The motive is political as much as economic. It fits National’s long held belief that boosting an individual’s ownership of capital inevitably induces a slow, but perceptible transfer of political allegiance from left to right. National is pulling out the stops to ensure the float is a success. Quite simply, it is putting politics ahead of maximising the return to the taxpayer.
As always with Key, it is all about shoring up the centre for National by offering something which – when you strip it down – amounts to a tidy tax break in drag.
And with more to come. The subsequent floats will be crucial in maintaining the momentum in building National’s “property-owning democracy”. The phrase – borrowed from the mass privatisations of Margaret Thatcher-era Britain – is not one Key uses, however. That may be because he used it some five years ago in Opposition to make what in hindsight were some pretty rash promises about making it easier for families to achieve their dream of home ownership – especially in the overheated Auckland property market.
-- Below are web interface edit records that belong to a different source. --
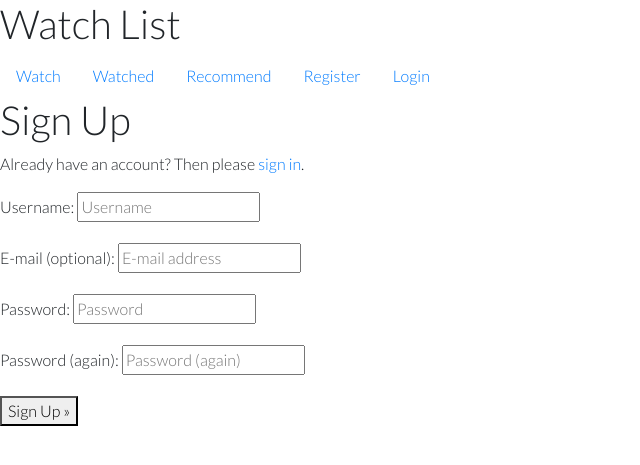
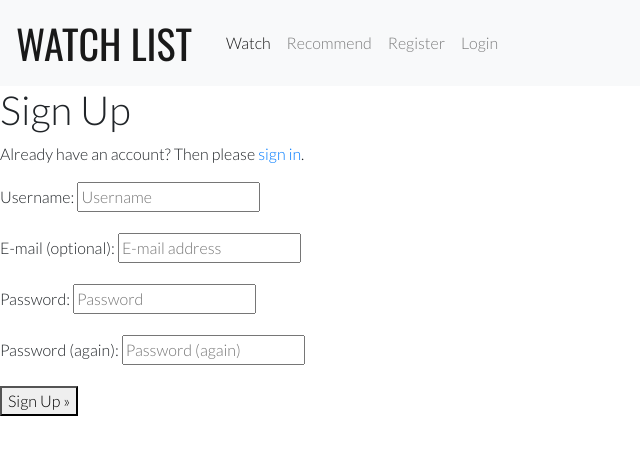
Before and after one commit to dansantinojones/watch-list-pp4, a Django app: page /accounts/signup/ in a window 1280 px wide. Shown: the top 465 px of the page, without its empty margins (0-640 px from the left). Run offline with Django 3.2, Linux system fonts and the light colour scheme; some libraries are stand-ins or nearby versions.

Commit message:
Change nav style and add footer

```diff
--- a/templates/base.html
+++ b/templates/base.html
@@ -16,19 +16,16 @@
 </head>
 <body>
     <header>
-        <h1>Watch List</h1>
-
-          <ul class="nav">
-            <li class="nav-item">
-              <a class="nav-link active" href="{% url 'home' %}">Watch</a>
-            </li>
-            <li class="nav-item">
-              <a class="nav-link" href="#">Watched</a>
-            </li>
-            <li class="nav-item">
-              <a class="nav-link" href="#">Recommend</a>
-            </li>
-            {% if user.is_authenticated %}
+          <nav class="navbar navbar-expand-lg navbar-light bg-light">
+            <a class="navbar-brand" href="{% url 'home' %}" id="logo">Watch List</a>
+            <button class="navbar-toggler" type="button" data-toggle="collapse" data-target="#navbarNavAltMarkup" aria-controls="navbarNavAltMarkup" aria-expanded="false" aria-label="Toggle navigation">
+              <span class="navbar-toggler-icon"></span>
+            </button>
+            <div class="collapse navbar-collapse" id="navbarNavAltMarkup">
+              <div class="navbar-nav">
+                <a class="nav-item nav-link active" href="{% url 'home' %}">Watch <span class="sr-only">(current)</span></a>
+                <a class="nav-item nav-link" href="#">Recommend</a>
+                {% if user.is_authenticated %}
             <li class="nav-item">
               <a class="nav-link" href="{% url 'account_logout' %}">Logout</a>
             </li>
@@ -40,7 +37,9 @@
               <a class="nav-link" href="{% url 'account_login' %}">Login</a>
             </li>
             {% endif %}
-          </ul>
+              </div>
+            </div>
+          </nav>
     </header>
 
     <main>
@@ -49,6 +48,15 @@
         {% endblock content %}
     </main>
 
+    <footer class="container-fluid">
+      <div class="row">
+
+        <p></p>
+        <p></p>
+
+      </div>
+    </footer>
+
     <script src="https://kit.fontawesome.com/c20c3e511d.js" crossorigin="anonymous"></script>
 
 </body>
```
Brian Gaynor had the same analysis in the same Herald edition:
The problem facing the Key Government is that a sharemarket float is a political decision because retail incentives can be targeted and right of centre governments can use these incentives to expand their support base.
So Key’s asset sales are a political bribe – nothing more and nothing less.